11/13/2008 05:12 am ET | Updated Nov 17, 2011

Music For Meditators

I have often been asked to comment on music as a tool to access the deeper realms of meditation. Each person who meditates has their own way of attuning themselves to their inner dialogue. What might be a very calming and reflective piece for one person may sound jarring or distracting for someone else. Perhaps using a small water fountain is pleasing. For other people total silence is key. For many people music can be a great way to help them focus or even to heal. The right music can relax us or actually evoke brain wave frequencies associated with meditative states.

Why would we use music for meditation? There are a couple reasons why I often use it in my classes:

One, it can help block ambient sound, so there's less distraction.

Secondly I believe that musical frequencies, some of which are actually designed to help induce a meditative state, help us to entrain our brains, and even our internal organs to certain levels of frequency that is meditative and opening. I like to sometimes meditate listening to music and I try to imagine that the sound is penetrating and filling the spaces between each cell in my body.

Thirdly, music that is repetitious helps create the one-pointed focus that is the very definition of meditation.

Finally, familiar music played during meditation can reinforce in a suggestive or Pavlovian way the act of sitting in meditation.

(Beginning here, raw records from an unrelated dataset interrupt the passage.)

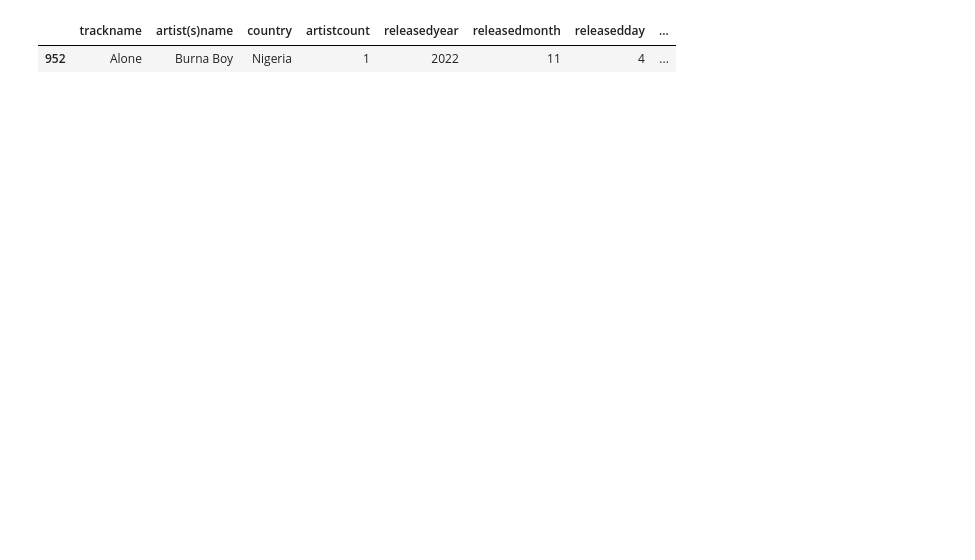
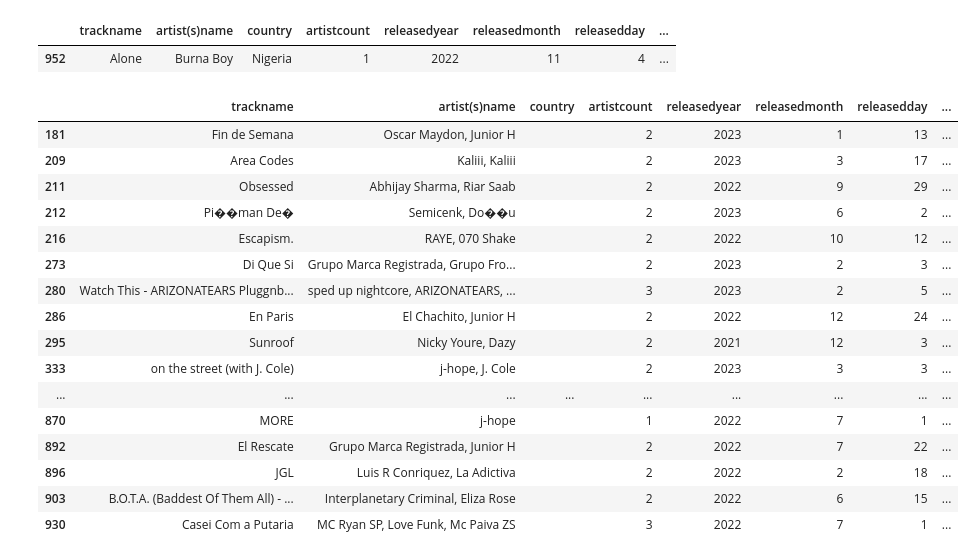
Before and after one commit to BSReguera/Pair-Programing-Modulo4-BeatrizyLaura, a Jupyter notebook: limpieza.ipynb, the cells around one changed output. Saved outputs shown, nothing was run; the diff lists cells and outputs as text; code cells hidden in the pictures; blank space fills up the shorter version.

Commit message:
country final

```diff
--- a/limpieza.ipynb
+++ b/limpieza.ipynb
@@ -1481,0 +1426,21 @@ spotify.loc[spotify['trackname'] == 'Alone']
+# %%
+vacio1 = spotify.loc[spotify['country']==""]
+vacio1
+# %% [output]
+|  | trackname | artist(s)name | country | artistcount | releasedyear | releasedmonth | releasedday | ... |
+| 181 | Fin de Semana | Oscar Maydon, Junior H |  | 2 | 2023 | 1 | 13 | ... |
+| 209 | Area Codes | Kaliii, Kaliii |  | 2 | 2023 | 3 | 17 | ... |
+| 211 | Obsessed | Abhijay Sharma, Riar Saab |  | 2 | 2022 | 9 | 29 | ... |
+| 212 | Pi��man De� | Semicenk, Do��u |  | 2 | 2023 | 6 | 2 | ... |
+| 216 | Escapism. | RAYE, 070 Shake |  | 2 | 2022 | 10 | 12 | ... |
+| 273 | Di Que Si | Grupo Marca Registrada, Grupo Fro... |  | 2 | 2023 | 2 | 3 | ... |
+| 280 | Watch This - ARIZONATEARS Pluggnb... | sped up nightcore, ARIZONATEARS, ... |  | 3 | 2023 | 2 | 5 | ... |
+| 286 | En Paris | El Chachito, Junior H |  | 2 | 2022 | 12 | 24 | ... |
+| 295 | Sunroof | Nicky Youre, Dazy |  | 2 | 2021 | 12 | 3 | ... |
+| 333 | on the street (with J. Cole) | j-hope, J. Cole |  | 2 | 2023 | 3 | 3 | ... |
+| ... | ... | ... | ... | ... | ... | ... | ... | ... |
+| 870 | MORE | j-hope |  | 1 | 2022 | 7 | 1 | ... |
+| 892 | El Rescate | Grupo Marca Registrada, Junior H |  | 2 | 2022 | 7 | 22 | ... |
+| 896 | JGL | Luis R Conriquez, La Adictiva |  | 2 | 2022 | 2 | 18 | ... |
+| 903 | B.O.T.A. (Baddest Of Them All) - ... | Interplanetary Criminal, Eliza Rose |  | 2 | 2022 | 6 | 15 | ... |
+| 930 | Casei Com a Putaria | MC Ryan SP, Love Funk, Mc Paiva ZS |  | 3 | 2022 | 7 | 1 | ... |
```
Also changed, not shown: parts of 9 cells of this notebook, 1 other file.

If you are listening to some music and get fully relaxed while you meditate, then the next time you hear that music it will remind you of what it feels like to be in that state and make re-entry easier.

To find music that you might enjoy, you can look at my website for a partial list of music that I have used during my meditation classes. You can also explore by going to bookstores such as Barnes & Noble and listening to some of the New Age pieces that are available. There you can get a sense of what the music is going to sound like before you purchase. You can also do that on Amazon and sound healing websites such as and Another site is which offers a wide choice of music and especially the powerful works of sound healer Tom Kenyon.

And for many, traditional spiritual music such as hymns or classical instrumentals is another option. In 1994, the album, Chant, a recording of traditional Gregorian chants from the Catholic Mass, became a surprise world-wide best seller. Recently, I was given a CD entitled The Magic of Gayatri, a beautiful modern recording of an ancient prayer mantra that includes the story of how the Gayatri continues to inspire the composer. One third of proceeds from the sale of the CD goes to support an orphanage in India for blind children.

Also on my website list is some music to assist with certain kinds of healing. For instance, there is a crystal bowl healing album that is used by an oncologist in his practice that he thinks it is helpful to the healing process. There are some others engineered to entrain our brains to specific frequencies for meditation or even the delta sleep frequency. These can be particularly helpful when you're traveling.

Last spring I had the pleasure of attending a short afternoon workshop conducted by Lenore L. Wiand, PhD. Her CD, called Ancient Spirits was used in a study (see Subtle Energies & Energy Medicine, Volume 17, Number 3, Page 249) to assess the effects of Native American flute music on people who had experienced trauma. Its formless melody seems to lead the mind and body towards deep relaxation, expanded awareness and a sense of interconnectedness. For some it is transformative. Dr.Wiand recommends, when listening to the CD for the first time, to just listen to the first track and to wait up to a week before listening again. It certainly seems to stay with the listener.

In conclusion, use music you are drawn to. Do a little research and a little experimenting. When you find something, use it as much as you like, but remember, as with all meditation, don't get too attached to it. We all need to learn how to be connected to our most peaceful self no matter where we are or what we might be hearing. The real learning comes from the voice that bubbles up from the deeper silence of the inner self.